→ PROBLEM DESCRIPTION
For each line of the data below that holds "circular", copy the line.

Records from a data collection

++++++++

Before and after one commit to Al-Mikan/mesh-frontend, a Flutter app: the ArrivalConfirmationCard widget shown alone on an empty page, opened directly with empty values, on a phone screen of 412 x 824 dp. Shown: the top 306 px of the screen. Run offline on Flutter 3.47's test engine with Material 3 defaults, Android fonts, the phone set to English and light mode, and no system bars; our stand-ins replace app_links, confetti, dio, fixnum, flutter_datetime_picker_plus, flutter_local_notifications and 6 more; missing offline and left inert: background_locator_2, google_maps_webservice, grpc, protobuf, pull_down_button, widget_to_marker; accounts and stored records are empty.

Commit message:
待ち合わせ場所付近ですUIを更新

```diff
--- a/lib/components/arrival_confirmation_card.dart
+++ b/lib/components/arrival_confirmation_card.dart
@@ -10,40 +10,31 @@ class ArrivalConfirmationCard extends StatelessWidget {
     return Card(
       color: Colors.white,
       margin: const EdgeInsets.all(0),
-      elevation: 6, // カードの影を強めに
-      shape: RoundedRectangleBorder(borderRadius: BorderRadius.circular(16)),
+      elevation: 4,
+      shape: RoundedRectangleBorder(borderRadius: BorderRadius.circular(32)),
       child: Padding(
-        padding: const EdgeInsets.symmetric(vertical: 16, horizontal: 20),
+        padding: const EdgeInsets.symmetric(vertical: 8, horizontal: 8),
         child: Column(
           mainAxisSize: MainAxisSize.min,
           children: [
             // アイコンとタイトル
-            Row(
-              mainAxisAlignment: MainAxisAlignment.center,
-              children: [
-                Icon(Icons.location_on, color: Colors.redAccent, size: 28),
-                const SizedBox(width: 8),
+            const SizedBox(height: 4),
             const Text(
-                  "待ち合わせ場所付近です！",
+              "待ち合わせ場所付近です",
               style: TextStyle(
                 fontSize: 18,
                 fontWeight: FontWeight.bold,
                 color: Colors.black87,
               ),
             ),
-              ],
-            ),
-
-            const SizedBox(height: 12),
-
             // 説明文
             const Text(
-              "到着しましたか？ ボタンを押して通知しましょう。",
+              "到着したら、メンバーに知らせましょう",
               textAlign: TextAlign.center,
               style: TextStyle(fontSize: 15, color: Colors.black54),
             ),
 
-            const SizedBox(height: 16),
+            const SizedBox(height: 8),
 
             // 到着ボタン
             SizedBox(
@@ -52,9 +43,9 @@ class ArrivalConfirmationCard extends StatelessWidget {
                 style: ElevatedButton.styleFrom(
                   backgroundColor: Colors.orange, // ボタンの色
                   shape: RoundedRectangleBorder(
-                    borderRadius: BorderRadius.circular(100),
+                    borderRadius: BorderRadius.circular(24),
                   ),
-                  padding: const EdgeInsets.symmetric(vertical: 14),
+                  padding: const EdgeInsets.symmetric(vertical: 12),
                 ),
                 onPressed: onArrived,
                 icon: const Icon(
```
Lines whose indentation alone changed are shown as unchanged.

++++++++

→ ANSWER BELOW
-      shape: RoundedRectangleBorder(borderRadius: BorderRadius.circular(16)),
+      shape: RoundedRectangleBorder(borderRadius: BorderRadius.circular(32)),
-                    borderRadius: BorderRadius.circular(100),
+                    borderRadius: BorderRadius.circular(24),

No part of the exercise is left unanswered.